_Work order:_ Return the records in full, exactly as given.

_Front-end code edit data:_
-----

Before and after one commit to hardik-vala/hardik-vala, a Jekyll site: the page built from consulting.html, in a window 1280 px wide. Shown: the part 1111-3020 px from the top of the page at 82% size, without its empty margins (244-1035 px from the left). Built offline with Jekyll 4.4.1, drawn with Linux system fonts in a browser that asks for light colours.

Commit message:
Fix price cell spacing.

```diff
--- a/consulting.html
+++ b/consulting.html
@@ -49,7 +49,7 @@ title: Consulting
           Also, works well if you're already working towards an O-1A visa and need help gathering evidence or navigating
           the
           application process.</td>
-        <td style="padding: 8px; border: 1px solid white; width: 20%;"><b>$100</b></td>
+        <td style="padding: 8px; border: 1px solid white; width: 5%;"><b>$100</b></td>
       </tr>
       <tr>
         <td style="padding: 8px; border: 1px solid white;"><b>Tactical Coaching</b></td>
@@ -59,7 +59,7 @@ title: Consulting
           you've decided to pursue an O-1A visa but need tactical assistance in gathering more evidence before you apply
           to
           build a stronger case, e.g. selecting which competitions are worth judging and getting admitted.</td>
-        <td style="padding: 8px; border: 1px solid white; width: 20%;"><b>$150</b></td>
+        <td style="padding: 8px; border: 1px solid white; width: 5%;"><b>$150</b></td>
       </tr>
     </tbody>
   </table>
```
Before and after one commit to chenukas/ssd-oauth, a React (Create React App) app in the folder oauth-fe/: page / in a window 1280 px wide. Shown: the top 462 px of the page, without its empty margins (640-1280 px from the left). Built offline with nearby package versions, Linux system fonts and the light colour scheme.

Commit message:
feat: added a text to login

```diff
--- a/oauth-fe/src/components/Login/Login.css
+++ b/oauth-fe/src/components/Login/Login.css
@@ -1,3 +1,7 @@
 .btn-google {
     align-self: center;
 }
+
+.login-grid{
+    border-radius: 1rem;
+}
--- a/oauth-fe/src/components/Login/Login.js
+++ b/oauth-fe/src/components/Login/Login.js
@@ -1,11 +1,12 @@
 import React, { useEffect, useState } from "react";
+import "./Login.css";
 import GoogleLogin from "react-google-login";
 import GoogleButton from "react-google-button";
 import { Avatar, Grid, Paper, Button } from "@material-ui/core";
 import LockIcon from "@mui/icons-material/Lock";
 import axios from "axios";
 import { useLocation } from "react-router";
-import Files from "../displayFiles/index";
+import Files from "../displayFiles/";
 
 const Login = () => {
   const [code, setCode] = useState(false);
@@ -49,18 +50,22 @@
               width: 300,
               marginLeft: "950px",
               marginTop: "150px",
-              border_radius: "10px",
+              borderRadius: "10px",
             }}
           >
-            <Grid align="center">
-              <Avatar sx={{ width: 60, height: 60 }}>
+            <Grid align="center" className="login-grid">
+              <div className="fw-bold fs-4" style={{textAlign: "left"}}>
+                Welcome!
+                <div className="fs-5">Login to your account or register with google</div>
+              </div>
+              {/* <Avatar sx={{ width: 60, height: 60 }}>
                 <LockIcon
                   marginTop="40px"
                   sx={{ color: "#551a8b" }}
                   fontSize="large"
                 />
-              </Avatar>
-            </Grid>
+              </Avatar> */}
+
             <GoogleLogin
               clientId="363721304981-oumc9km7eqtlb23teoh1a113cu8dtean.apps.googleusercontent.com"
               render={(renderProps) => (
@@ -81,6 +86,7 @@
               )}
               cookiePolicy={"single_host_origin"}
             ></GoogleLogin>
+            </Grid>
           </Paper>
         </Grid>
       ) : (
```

-----

_Output for this task:_
Before and after one commit to hardik-vala/hardik-vala, a Jekyll site: the page built from consulting.html, in a window 1280 px wide. Shown: the part 1111-3020 px from the top of the page at 82% size, without its empty margins (244-1035 px from the left). Built offline with Jekyll 4.4.1, drawn with Linux system fonts in a browser that asks for light colours.

Commit message:
Fix price cell spacing.

```diff
--- a/consulting.html
+++ b/consulting.html
@@ -49,7 +49,7 @@ title: Consulting
           Also, works well if you're already working towards an O-1A visa and need help gathering evidence or navigating
           the
           application process.</td>
-        <td style="padding: 8px; border: 1px solid white; width: 20%;"><b>$100</b></td>
+        <td style="padding: 8px; border: 1px solid white; width: 5%;"><b>$100</b></td>
       </tr>
       <tr>
         <td style="padding: 8px; border: 1px solid white;"><b>Tactical Coaching</b></td>
@@ -59,7 +59,7 @@ title: Consulting
           you've decided to pursue an O-1A visa but need tactical assistance in gathering more evidence before you apply
           to
           build a stronger case, e.g. selecting which competitions are worth judging and getting admitted.</td>
-        <td style="padding: 8px; border: 1px solid white; width: 20%;"><b>$150</b></td>
+        <td style="padding: 8px; border: 1px solid white; width: 5%;"><b>$150</b></td>
       </tr>
     </tbody>
   </table>
```
Before and after one commit to chenukas/ssd-oauth, a React (Create React App) app in the folder oauth-fe/: page / in a window 1280 px wide. Shown: the top 462 px of the page, without its empty margins (640-1280 px from the left). Built offline with nearby package versions, Linux system fonts and the light colour scheme.

Commit message:
feat: added a text to login

```diff
--- a/oauth-fe/src/components/Login/Login.css
+++ b/oauth-fe/src/components/Login/Login.css
@@ -1,3 +1,7 @@
 .btn-google {
     align-self: center;
 }
+
+.login-grid{
+    border-radius: 1rem;
+}
--- a/oauth-fe/src/components/Login/Login.js
+++ b/oauth-fe/src/components/Login/Login.js
@@ -1,11 +1,12 @@
 import React, { useEffect, useState } from "react";
+import "./Login.css";
 import GoogleLogin from "react-google-login";
 import GoogleButton from "react-google-button";
 import { Avatar, Grid, Paper, Button } from "@material-ui/core";
 import LockIcon from "@mui/icons-material/Lock";
 import axios from "axios";
 import { useLocation } from "react-router";
-import Files from "../displayFiles/index";
+import Files from "../displayFiles/";
 
 const Login = () => {
   const [code, setCode] = useState(false);
@@ -49,18 +50,22 @@
               width: 300,
               marginLeft: "950px",
               marginTop: "150px",
-              border_radius: "10px",
+              borderRadius: "10px",
             }}
           >
-            <Grid align="center">
-              <Avatar sx={{ width: 60, height: 60 }}>
+            <Grid align="center" className="login-grid">
+              <div className="fw-bold fs-4" style={{textAlign: "left"}}>
+                Welcome!
+                <div className="fs-5">Login to your account or register with google</div>
+              </div>
+              {/* <Avatar sx={{ width: 60, height: 60 }}>
                 <LockIcon
                   marginTop="40px"
                   sx={{ color: "#551a8b" }}
                   fontSize="large"
                 />
-              </Avatar>
-            </Grid>
+              </Avatar> */}
+
             <GoogleLogin
               clientId="363721304981-oumc9km7eqtlb23teoh1a113cu8dtean.apps.googleusercontent.com"
               render={(renderProps) => (
@@ -81,6 +86,7 @@
               )}
               cookiePolicy={"single_host_origin"}
             ></GoogleLogin>
+            </Grid>
           </Paper>
         </Grid>
       ) : (
```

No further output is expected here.